1. Charles Chaplin, Jr., Navini, Fiji [(E-ADDRESS FOR PRIVATE USE),] to Jo and Joe Researcher, e-mail, 26 December 2009, "You'll Never Guess What Happened!" Researcher Family E-Mails; privately held by Researcher [(E-ADDRESS) AND STREET ADDRESS FOR PRIVATE USE,] Chicago, Illinois.
11. Chaplin to Researcher, e-mail, 26 December 2009.
Scenario Number Three: your second cousin, three times removed, Sarah Ann Snedeker, sends you a photo of her kids taken with the mall Santa. On the back, she writes, "Timmy (11), Tommy (9), and Tammy (7)." You enter their birth dates into your software as c. 1998, c. 2000, and c. 2002, respectively. Before you store the photo in your archival-safe photo box labeled "2009 Family Photos," you also cite the following:
Snedeker Children with Santa. Photograph. 2009. Privately held by Jo Researcher, [ADDRESS FOR PRIVATE USE,] Chicago, Illinois. 2009.Footnote:
1. Snedeker Children with Santa photograph, 2009, privately held by Jo Researcher, [ADDRESS FOR PRIVATE USE,] Chicago, Illinois. 2009. Caption on reverse states, "Timmy (11), Tommy (9), and Tammy (7)."
11. Snedeker Children with Santa photograph, 2009 Researcher Family Photos.
Last, but not least: your half-brother's ex-wife's sister has sent you a Christmas card and you notice the matching envelope has a personalized return address label with a cutesy "New Address!" caption on it. Entering a new residence fact for her in my software, you realize this is the 15th residence she's had in four years...that you know about! This actually fits under personal correspondence, like your first scenario, so here goes:
2009 Researcher Family Christmas Cards. Privately held by Jo Researcher, [ADDRESS FOR PRIVATE USE,] Chicago, Illinois.Footnote:
1. Janie Doe Reindeer, Los Angeles, California, to Jo Researcher, Christmas card, 14 December 2009, return label notifying a new address; privately held by Researcher, [ADDRESS FOR PRIVATE USE,] Chicago, Illinois.Short footnote:
11. Reindeer to Researcher, 14 December 2009.
(The following is read in a fast, auctioneer-style of information-giving one hears when listening to the end of a television commercial for a pharmaceutical product, with the hope that you will not notice that the quantity and quality of side effects are surely more annoying and even dangerous than the original symptoms from which you hoped to receive relief.)

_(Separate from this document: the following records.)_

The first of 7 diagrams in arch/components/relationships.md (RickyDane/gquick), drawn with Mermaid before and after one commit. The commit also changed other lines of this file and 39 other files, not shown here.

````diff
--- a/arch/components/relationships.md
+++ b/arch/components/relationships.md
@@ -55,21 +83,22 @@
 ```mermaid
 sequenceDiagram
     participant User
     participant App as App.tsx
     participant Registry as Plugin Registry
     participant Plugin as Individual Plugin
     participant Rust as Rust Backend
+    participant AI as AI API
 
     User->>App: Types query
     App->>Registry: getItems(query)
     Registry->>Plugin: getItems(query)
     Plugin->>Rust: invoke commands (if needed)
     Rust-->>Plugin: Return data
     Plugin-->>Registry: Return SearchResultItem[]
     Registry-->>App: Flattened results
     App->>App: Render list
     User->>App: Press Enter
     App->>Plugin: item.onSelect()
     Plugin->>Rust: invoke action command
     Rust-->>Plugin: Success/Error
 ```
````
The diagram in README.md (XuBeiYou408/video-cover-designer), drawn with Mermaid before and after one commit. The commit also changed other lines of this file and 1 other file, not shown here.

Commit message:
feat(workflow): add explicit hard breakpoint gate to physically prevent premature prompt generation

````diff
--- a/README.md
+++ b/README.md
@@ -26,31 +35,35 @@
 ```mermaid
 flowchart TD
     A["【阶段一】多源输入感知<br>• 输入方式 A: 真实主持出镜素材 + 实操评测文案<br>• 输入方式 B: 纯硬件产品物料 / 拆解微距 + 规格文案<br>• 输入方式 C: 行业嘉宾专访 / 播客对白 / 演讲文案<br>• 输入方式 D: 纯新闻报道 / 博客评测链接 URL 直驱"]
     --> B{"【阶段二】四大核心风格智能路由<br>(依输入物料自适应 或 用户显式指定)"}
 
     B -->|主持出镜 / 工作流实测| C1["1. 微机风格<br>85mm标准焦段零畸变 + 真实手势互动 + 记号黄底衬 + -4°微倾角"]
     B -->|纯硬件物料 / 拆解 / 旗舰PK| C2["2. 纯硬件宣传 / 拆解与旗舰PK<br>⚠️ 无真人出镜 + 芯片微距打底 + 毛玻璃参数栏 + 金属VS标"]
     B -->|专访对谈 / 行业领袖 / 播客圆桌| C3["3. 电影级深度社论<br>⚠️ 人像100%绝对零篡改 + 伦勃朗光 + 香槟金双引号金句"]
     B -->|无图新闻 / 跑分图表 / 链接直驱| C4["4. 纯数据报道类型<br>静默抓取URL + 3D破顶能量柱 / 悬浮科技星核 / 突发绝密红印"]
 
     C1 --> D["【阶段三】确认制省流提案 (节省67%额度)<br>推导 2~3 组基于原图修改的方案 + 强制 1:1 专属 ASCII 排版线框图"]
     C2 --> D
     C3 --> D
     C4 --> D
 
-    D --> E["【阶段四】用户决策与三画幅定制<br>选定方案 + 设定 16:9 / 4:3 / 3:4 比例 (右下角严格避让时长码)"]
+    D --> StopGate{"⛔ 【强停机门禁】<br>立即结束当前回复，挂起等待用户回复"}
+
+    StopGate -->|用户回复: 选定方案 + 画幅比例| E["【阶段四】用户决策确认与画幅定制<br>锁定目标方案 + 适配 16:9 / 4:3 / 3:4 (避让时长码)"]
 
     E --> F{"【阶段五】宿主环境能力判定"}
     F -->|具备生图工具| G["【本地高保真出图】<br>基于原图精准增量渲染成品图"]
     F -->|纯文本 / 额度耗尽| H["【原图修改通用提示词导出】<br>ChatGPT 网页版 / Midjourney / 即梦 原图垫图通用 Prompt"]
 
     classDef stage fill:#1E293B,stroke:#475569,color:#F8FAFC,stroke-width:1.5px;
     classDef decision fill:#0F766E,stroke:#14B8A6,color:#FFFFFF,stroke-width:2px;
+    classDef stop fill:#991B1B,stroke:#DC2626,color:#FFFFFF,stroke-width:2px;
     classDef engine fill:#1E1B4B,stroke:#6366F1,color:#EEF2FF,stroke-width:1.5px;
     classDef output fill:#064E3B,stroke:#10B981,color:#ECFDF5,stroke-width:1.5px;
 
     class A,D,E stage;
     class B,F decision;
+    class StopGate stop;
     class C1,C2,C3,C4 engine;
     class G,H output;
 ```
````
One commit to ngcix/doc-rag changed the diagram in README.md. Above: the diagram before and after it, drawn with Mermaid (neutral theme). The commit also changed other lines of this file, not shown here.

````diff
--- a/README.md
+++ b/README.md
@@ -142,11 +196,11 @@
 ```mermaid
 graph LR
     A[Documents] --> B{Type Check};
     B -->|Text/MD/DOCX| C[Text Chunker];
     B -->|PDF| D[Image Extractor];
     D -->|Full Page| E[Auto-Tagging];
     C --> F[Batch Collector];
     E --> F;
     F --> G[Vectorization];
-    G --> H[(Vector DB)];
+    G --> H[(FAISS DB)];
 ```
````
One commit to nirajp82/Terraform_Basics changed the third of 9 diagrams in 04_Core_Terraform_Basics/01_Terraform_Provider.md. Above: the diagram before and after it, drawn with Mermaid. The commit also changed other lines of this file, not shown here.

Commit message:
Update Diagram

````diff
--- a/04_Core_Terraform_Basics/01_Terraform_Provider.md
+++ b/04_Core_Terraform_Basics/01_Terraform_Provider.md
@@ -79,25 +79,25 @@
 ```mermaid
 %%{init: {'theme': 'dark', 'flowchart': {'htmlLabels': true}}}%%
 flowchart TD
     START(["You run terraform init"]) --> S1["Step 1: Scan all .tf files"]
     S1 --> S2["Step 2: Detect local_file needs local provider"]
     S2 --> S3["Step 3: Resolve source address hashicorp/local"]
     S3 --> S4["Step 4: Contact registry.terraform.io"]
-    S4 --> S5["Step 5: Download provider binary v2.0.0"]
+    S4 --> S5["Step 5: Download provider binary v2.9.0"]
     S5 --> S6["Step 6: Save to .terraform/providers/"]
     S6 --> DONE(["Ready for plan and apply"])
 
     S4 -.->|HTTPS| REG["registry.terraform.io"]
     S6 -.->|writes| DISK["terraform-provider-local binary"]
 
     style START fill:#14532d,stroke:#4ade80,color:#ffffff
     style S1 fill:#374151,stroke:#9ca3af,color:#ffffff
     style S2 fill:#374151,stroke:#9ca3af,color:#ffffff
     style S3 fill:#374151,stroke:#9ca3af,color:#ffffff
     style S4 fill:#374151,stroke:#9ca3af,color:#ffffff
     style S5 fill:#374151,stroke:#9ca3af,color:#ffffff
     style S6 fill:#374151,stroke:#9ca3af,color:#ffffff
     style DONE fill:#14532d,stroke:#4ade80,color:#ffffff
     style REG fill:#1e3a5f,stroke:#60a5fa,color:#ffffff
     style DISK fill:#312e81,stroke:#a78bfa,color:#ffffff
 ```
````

All of the characters in the above scenarios are fictitious, and any resemblance to actual persons, living or dead, is purely coincidental. Citation examples are gleaned from Elizabeth Shown Mills' Evidence Explained: History Sources form Artifacts to Cyberspace (Genealogical Publishing Company, Inc., 2007 [1st edition]); any errors in citation are my own and are not a reflection of the excellent work of Ms. Mills. It is recommended that all readers consult a copy of Evidence Explained for themselves and even more strongly recommended that all genealogists and family historians actually own and use a copy at home. Regularly and religiously.